Southern Hemisphere countries do little to promote fruit in China, report says
The agency analyzed the Chinese market promotions of countries that compete with the U.S. in food exports. Among those countries were Argentina, Australia, Brazil, Chile, South Africa and New Zealand.
Most countries’ promotional efforts focused on wine and other agricultural exports, such as meat and dairy. But Brazil aims to capitalize on China’s interest in its stone fruit. And the Chilean Fresh Fruit Association participates in trade shows, the report said. ProChile focuses its efforts on small- and medium-size enterprises.
China’s fruit imports continue to grow despite the relative lack of promotion, the report said. Chile is the top exporter from the Southern Hemisphere, followed by South Africa and New Zealand, it said.
China’s apple and pear imports have jumped to US $54 million in 2006 from US $25 million in 2009. In the same time period, Chile replaced New Zealand as an off-season provider of the fruits, because of its lower labor costs. In 2000, New Zealand had 50% of the market, in 2009, it had 0%. Argentina and Brazil may start shipping apples and pears to China in the next few years, the report said.
The U.S. and Chile have 80% to 90% of the grape market in China, which is improving its internal cold transport to better move its home-grown grapes around the country. Peru, a relative newcomer, has about 5% of this market, the report said.
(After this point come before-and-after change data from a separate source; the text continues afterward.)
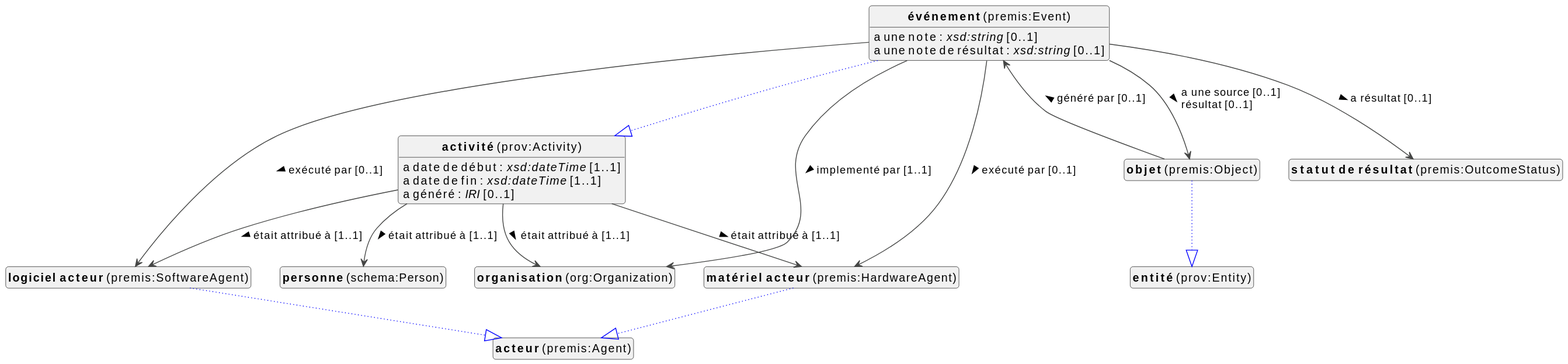
The PlantUML diagram docs/metadata/knowledge-graph/0.0.1/events/fr/events-diagram.svg in viaacode/documentation-jekyll, before a commit.
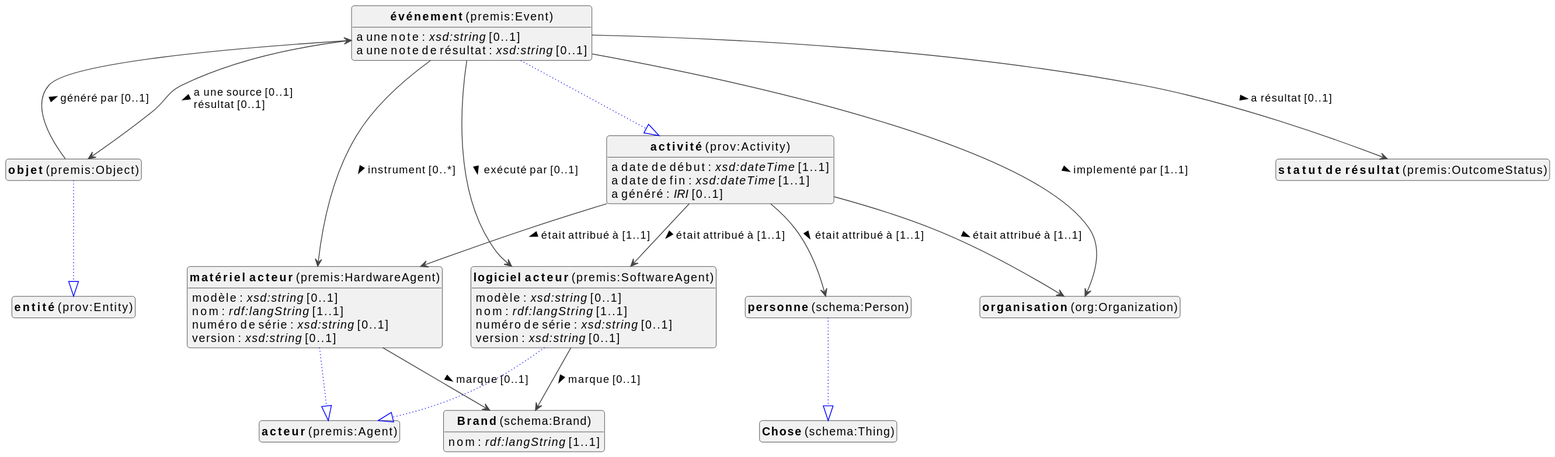
Later version of the same file.

The edit, as a diff of the source:
```diff
@@ -10,6 +10,7 @@
 top to bottom direction
 
 
+class "<b>Brand</b> (schema:Brand)" as schema_Brand [[#schema%3ABrand]]
 class "<b>activité</b> (prov:Activity)" as prov_Activity [[#prov%3AActivity]]
 class "<b>logiciel acteur</b> (premis:SoftwareAgent)" as premis_SoftwareAgent [[#premis%3ASoftwareAgent]]
 class "<b>acteur</b> (premis:Agent)" as premis_Agent [[#premis%3AAgent]]
@@ -19,9 +20,14 @@
 class "<b>entité</b> (prov:Entity)" as prov_Entity [[#prov%3AEntity]]
 class "<b>organisation</b> (org:Organization)" as org_Organization [[../../organization/fr#org%3AOrganization]]
 class "<b>personne</b> (schema:Person)" as schema_Person [[../../organization/fr#schema%3APerson]]
+class "<b>Chose</b> (schema:Thing)" as schema_Thing [[#schema%3AThing]]
 class "<b>statut de résultat</b> (premis:OutcomeStatus)" as premis_OutcomeStatus [[#premis%3AOutcomeStatus]]
 class "<b>événement</b> (premis:Event)" as premis_Event [[#premis%3AEvent]]
 class "<b>activité</b> (prov:Activity)" as prov_Activity [[#prov%3AActivity]]
+
+
+schema_Brand : nom : <i>rdf:langString</i> [1..1]
+
 
 
 prov_Activity : a date de début : <i>xsd:dateTime</i> [1..1]
@@ -36,8 +42,22 @@
 
 premis_SoftwareAgent --|> premis_Agent #blue;line.dotted;text:blue
 
+premis_SoftwareAgent : modèle : <i>xsd:string</i> [0..1]
+premis_SoftwareAgent : nom : <i>rdf:langString</i> [1..1]
+premis_SoftwareAgent : numéro de série : <i>xsd:string</i> [0..1]
+premis_SoftwareAgent : version : <i>xsd:string</i> [0..1]
+
+premis_SoftwareAgent --> schema_Brand :marque [0..1]  >
+
 
 premis_HardwareAgent --|> premis_Agent #blue;line.dotted;text:blue
+
+premis_HardwareAgent : modèle : <i>xsd:string</i> [0..1]
+premis_HardwareAgent : nom : <i>rdf:langString</i> [1..1]
+premis_HardwareAgent : numéro de série : <i>xsd:string</i> [0..1]
+premis_HardwareAgent : version : <i>xsd:string</i> [0..1]
+
+premis_HardwareAgent --> schema_Brand :marque [0..1]  >
 
 
 premis_Object --|> prov_Entity #blue;line.dotted;text:blue
@@ -46,6 +66,7 @@
 
 
 
+schema_Person --|> schema_Thing #blue;line.dotted;text:blue
 
 
 
@@ -55,7 +76,7 @@
 premis_Event : a une note : <i>xsd:string</i> [0..1]
 premis_Event : a une note de résultat : <i>xsd:string</i> [0..1]
 premis_Event --> org_Organization :implementé par [1..1]  >
-premis_Event --> premis_HardwareAgent :exécuté par [0..1]  >
+premis_Event --> premis_HardwareAgent :instrument [0..*]  >
 premis_Event --> premis_Object :a une source [0..1]  \lrésultat [0..1]  >
 premis_Event --> premis_OutcomeStatus :a résultat [0..1]  >
 premis_Event --> premis_SoftwareAgent :exécuté par [0..1]  >
```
Chilean stone fruit–mainly cherries-- also has a big foothold in China, whose overall imports of stone fruit have increased to US $55 million in 2009 from US $15 million in 2007. Similarly, Chilean stone fruit exports to China have skyrocketed to US $40 million in 2009 from less than US $1 million in 2006. Chile is able to deliver cherries in time for the Chinese New Year in January or February.